Essential Doc Reads: Week of December 19
Essential Doc Reads is a weekly feature in which the IDA staff recommends recent pieces about the documentary form and its processes. Here we feature think pieces and important news items from around the Internet, and articles from the Documentary magazine archive. We hope you enjoy!
At Indiewire, five tips from a filmmaking community ready to stand up to Trump.
"This is not the time to compromise or shy away from the truths that we see, because there's going to be a lot of pressure to not tell those stories and to not get them on air," said filmmaker Dawn Porter, adding that in some southern U.S. states, PBS did not air her 2016 documentary Trapped, about regulations that restrict access to abortion in America. "I'm very concerned about public broadcasting. If PBS does not show Trapped under the Obama administration, tell me how we’re going to get a film critical of people who suppress race shown now."
At The New York Times, John Anderson reports on the debate about cultural appropriation among documentary makers at Standing Rock.
"We look at it with different responsibilities," she said. "One guy on our team overheard a nonnative filmmaker say, 'This is really going to make my career.' This is different from speaking to one's descendants and generations to come. We're speaking to something that echoes into the future."
At Brookings, Tom Rosenstiel suggests several ways to practice better journalism in the Trump era.
The answer for journalism is not going to be found in chucking all the old notions or in clinging to them, but in a blend of embracing some revolutionary methods while keeping faith with some key fundamental principles. The following seven steps outline that path - one that will better serve the public in the new political, technology, and information era.
At The New Yorker, Tea Obreht considers nature documentarian David Attenborough as a "visionary."
One of Attenborough's hallmarks is a refusal to look away from nature's inherent brutality. I'm not as outraged by this as some viewers are. I like to be reminded occasionally of what Joseph Campbell called the sorrow of realizing that life feeds on other life, that ours is an impermanent and fragile world, susceptible to unforeseeable and life-ending phenomena: an orca attack on a newborn seal; a fallen bough in the path of a caribou fleeing a grizzly; an asteroid hurtling toward the Yucatán; the ascension of a bipedal, storytelling mammal, armed with a ship-mounted harpoon and a Biblical mandate to dominate and subdue.
At Eater, Helen Rosner sits down for a wide-ranging post-election conversation with Anthony Bourdain.

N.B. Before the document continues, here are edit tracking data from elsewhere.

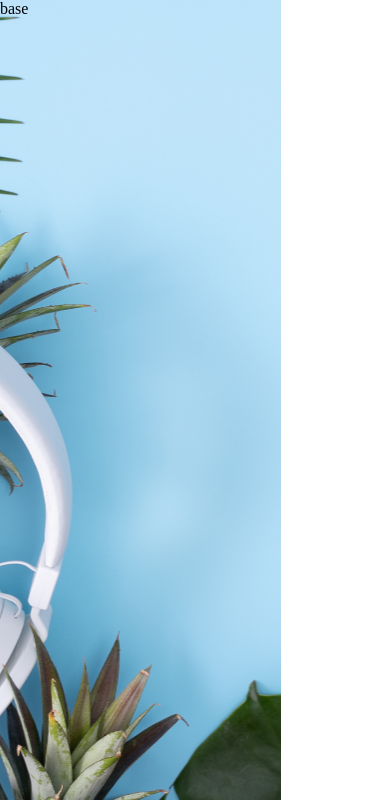
Repository: PaulsBebris/megabit-task
Page: /
These files come from the project's save history. The page is drawn as it stood at one moment and after the next save; the edit follows.
The browser window is 375 px wide. The pictures show the whole page.
The project was rebuilt for these pictures with package versions that can differ from the ones it lists, and the page was loaded fresh each time.

Above is the page before, as saved 2021-04-18 17:07:35.

After the next save:
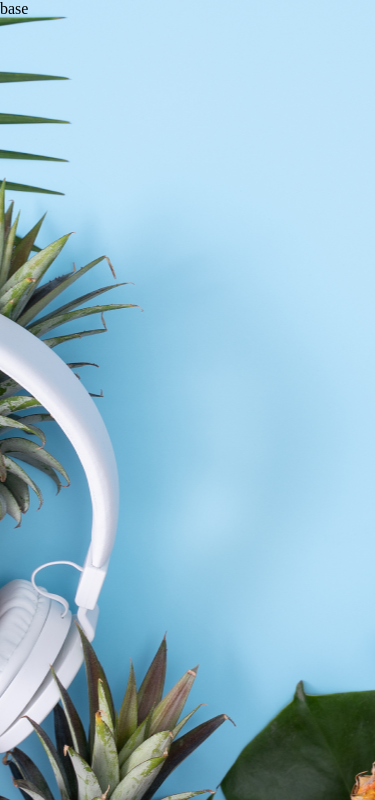
Saved 69 s later.
--- a/src/views/Home.vue
+++ b/src/views/Home.vue
@@ -32,7 +32,7 @@
   .base-image {
     display: none;
   }
-  .base {
+  .home {
     background-image: url('../assets/img/sommer.png');
     background-repeat: no-repeat;
     background-position: center;

After the save that followed:
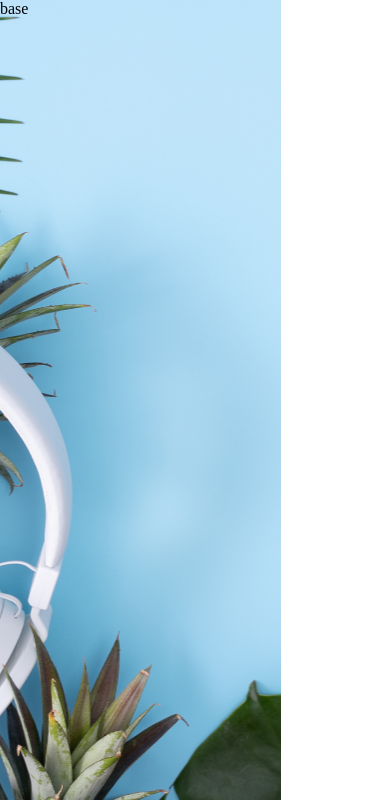
Saved 47 s later.
--- a/src/views/Home.vue
+++ b/src/views/Home.vue
@@ -32,7 +32,8 @@
   .base-image {
     display: none;
   }
-  .home {
+  .base {
+    widows: 100vw;
     background-image: url('../assets/img/sommer.png');
     background-repeat: no-repeat;
     background-position: center;
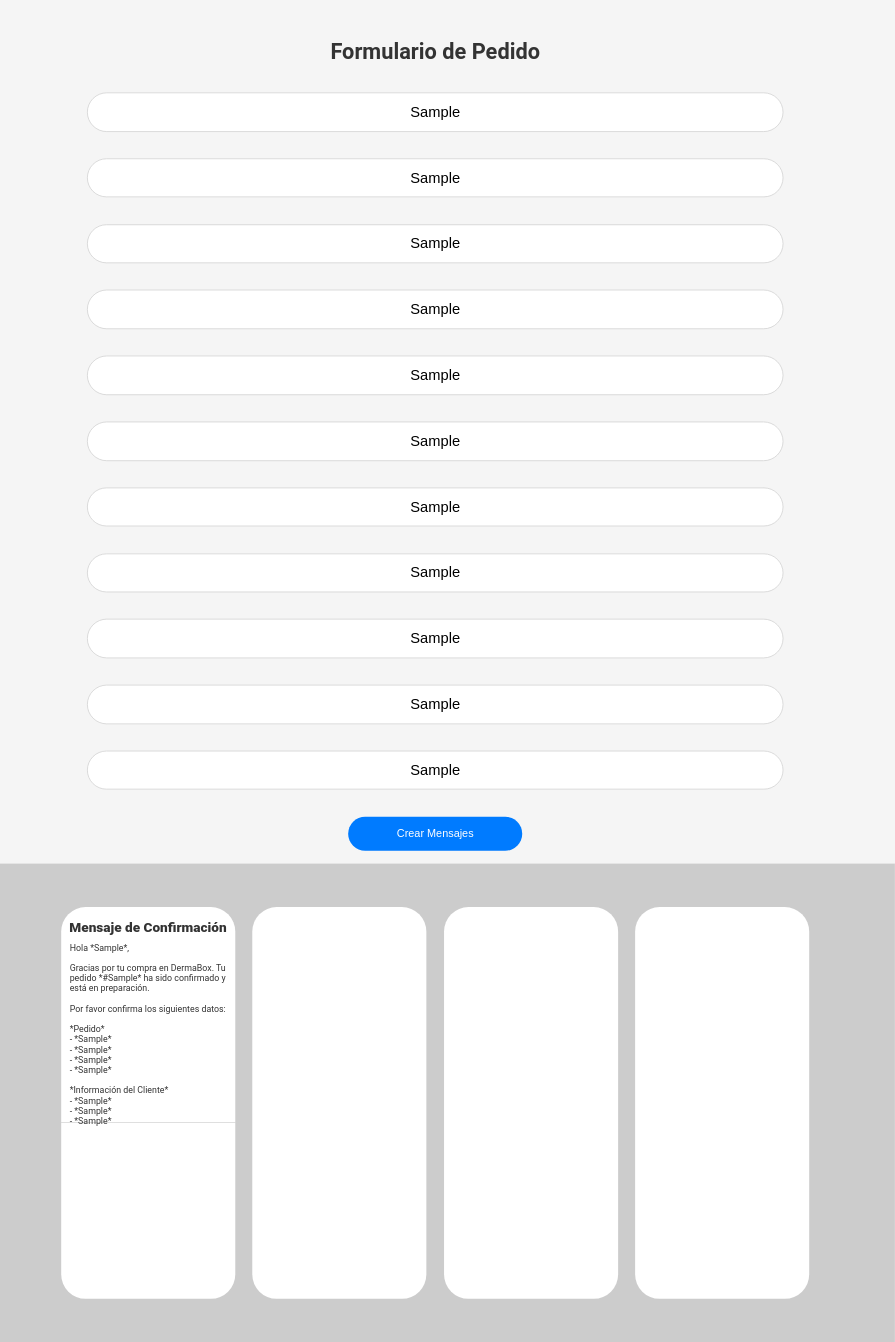
Repository: aCoupon0/intranet
Page: 1/venta-1.html
An editor plug-in stored every save of this project. The page is shown before and after the next save, followed by the edit.
The browser window is 1280 px wide. The page is 1316 px wide, so the pictures cover 1316 px, including what lies to the right of the window. The pictures show the whole page, at 68% of full size.
Empty fields were first filled with sample values (such as "Sample", 5 or name@example.com).
After loading, the first visible `#boton-enviar` was clicked once.

Above is the page before, as saved 2024-12-09 13:13:38.

After the next save:
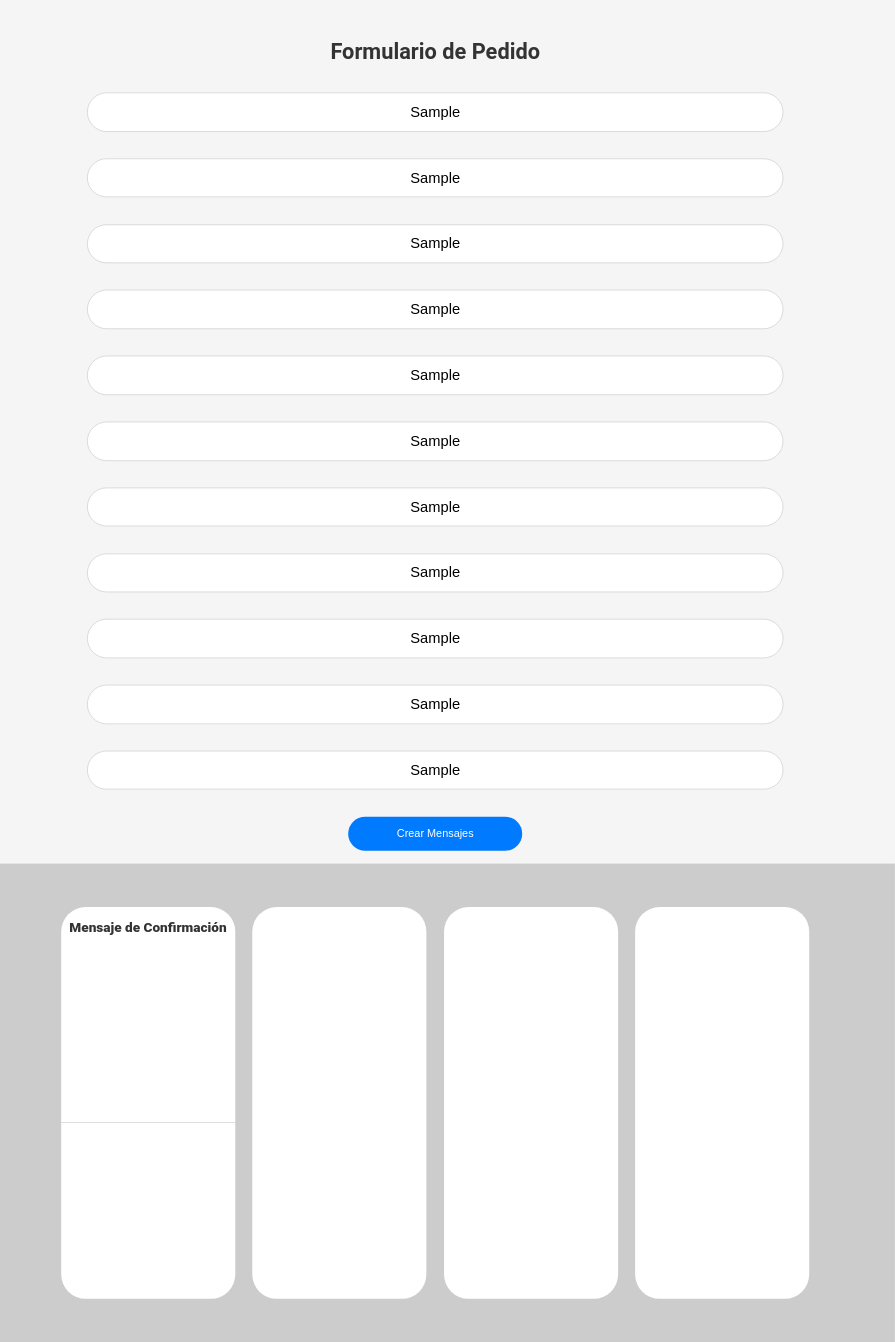
Console error: TypeError: Cannot read properties of null (reading 'value')
Saved 11 min 55 s later.
--- a/js/ventas-shared.js
+++ b/js/ventas-shared.js
@@ -7,6 +7,7 @@
     const potenciador = document.getElementById("input-potenciador").value.trim();
     const ciudad = document.getElementById("input-ciudad").value.trim();
     const direccion = document.getElementById("input-direccion").value.trim();
+    const cobro = document.getElementById("input.cobro").value.trim();
 
     // Construir el mensaje con saltos de línea en HTML
     let mensaje = `Hola *${nombre}*,<br><br>Gracias por tu compra en DermaBox. Tu pedido *#${codigo}* ha sido confirmado y está en preparación.<br><br>Por favor confirma los siguientes datos:<br><br>*Pedido*<br>`;
@@ -15,12 +16,14 @@
     if (hidratante) mensaje += ` - *${hidratante}*<br>`;
     if (bloqueador) mensaje += ` - *${bloqueador}*<br>`;
     if (potenciador) mensaje += ` - *${potenciador}*<br>`;
+    if (cobro) mensaje += ` - *${cobro}*<br>`;
 
     mensaje += `<br>*Información del Cliente*<br>`;
     if (nombre) mensaje += ` - *${nombre}*<br>`;
     if (ciudad) mensaje += ` - *${ciudad}*<br>`;
     if (direccion) mensaje += ` - *${direccion}*<br>`;
 
+
     // Mostrar el mensaje en el div correspondiente
     const sectionDual1 = document.querySelector(".section-dual-1");
     sectionDual1.innerHTML = mensaje; // Asignar el HTML con saltos de línea

After the 2 saves that followed:
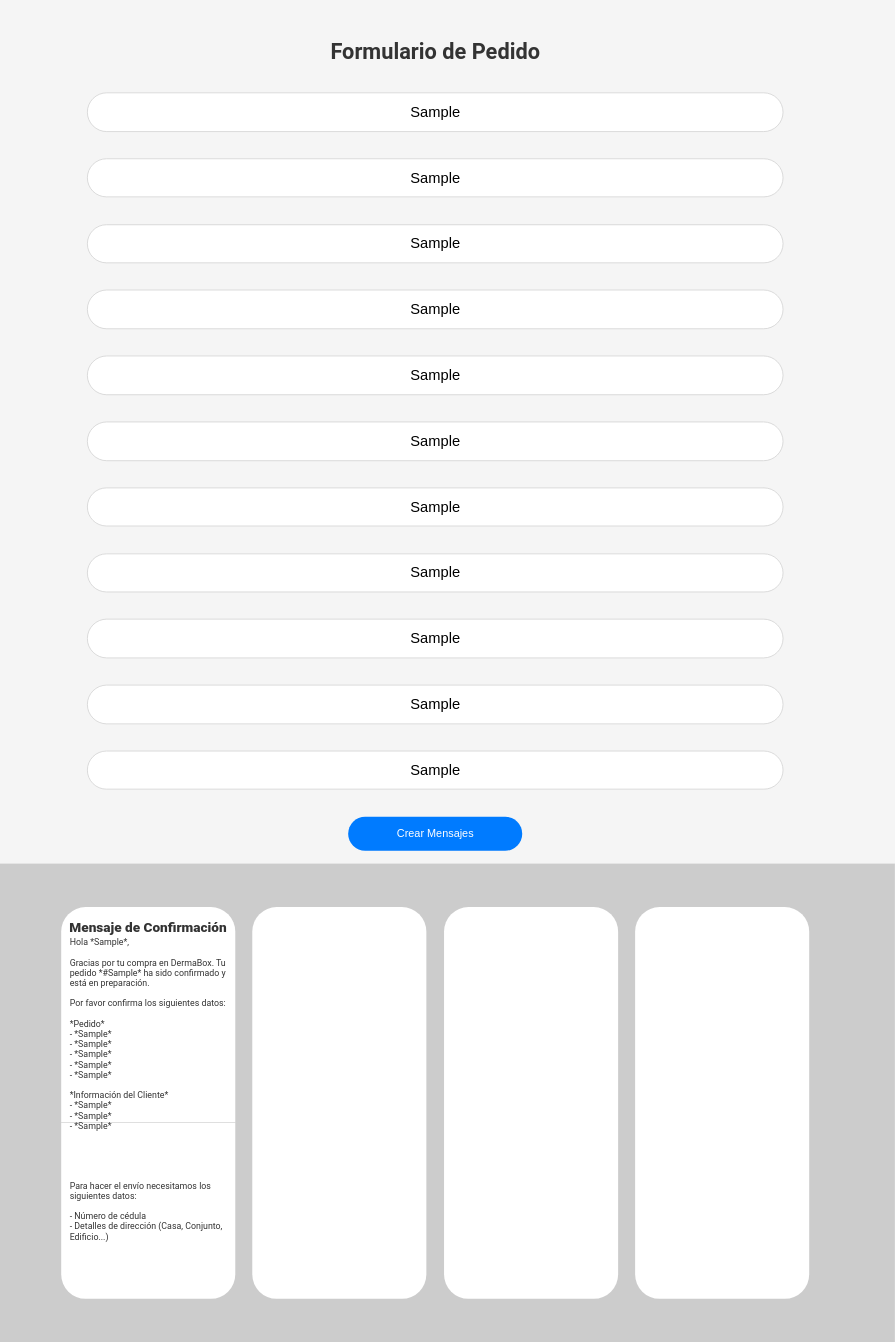
The error is gone.
The 2 saves are shown as one change because 1 left the picture as it was.
The last was saved 5 min 4 s later.
--- a/js/ventas-shared.js
+++ b/js/ventas-shared.js
@@ -7,7 +7,7 @@
     const potenciador = document.getElementById("input-potenciador").value.trim();
     const ciudad = document.getElementById("input-ciudad").value.trim();
     const direccion = document.getElementById("input-direccion").value.trim();
-    const cobro = document.getElementById("input.cobro").value.trim();
+    const cobro = document.getElementById("input-cobro").value.trim();
 
     // Construir el mensaje con saltos de línea en HTML
     let mensaje = `Hola *${nombre}*,<br><br>Gracias por tu compra en DermaBox. Tu pedido *#${codigo}* ha sido confirmado y está en preparación.<br><br>Por favor confirma los siguientes datos:<br><br>*Pedido*<br>`;
@@ -27,4 +27,12 @@
     // Mostrar el mensaje en el div correspondiente
     const sectionDual1 = document.querySelector(".section-dual-1");
     sectionDual1.innerHTML = mensaje; // Asignar el HTML con saltos de línea
+
+
+    // Construir el mensaje para section-dual-2
+    const mensaje2 = `Para hacer el envío necesitamos los siguientes datos:<br><br> - Número de cédula<br> - Detalles de dirección (Casa, Conjunto, Edificio...)<br>`;
+
+    // Mostrar el mensaje en section-dual-2
+    const sectionDual2 = document.querySelector(".section-dual-2");
+    sectionDual2.innerHTML = mensaje2;
 });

"I’m really proud of the Madagascar show [which featured film director Darren Aronofsky as a traveling companion], because we showed the Aronofsky version at the end. We had this rather beautiful show made, with a nice, potentially heartwarming kind of conclusion, and instead I decided we should let Darren look back and see what we'd already visited, and exactly how ugly it was - and how unreliable the entire television process is. The camera's a liar. It only tells the story we want you to see."
But challenges remain, and Native Americans are still marginalized by a system of representation in which they have a relatively small power share. The handful of filmmakers that began the movement have not increased proportionally to the progression of their skill and legacy. Yet, with a history of artistry and activism rooted in documentary, Native filmmakers continue to redefine their present moment by drawing on both the narratives of their past and the visions they have of a different future.
Pakistani Oscar Winner to Chair World Economic Forum Meeting
Morgan Spurlock, Indiegogo, Team on Doc Film Project
THR Critics' Picks: The Best Documentaries of the Year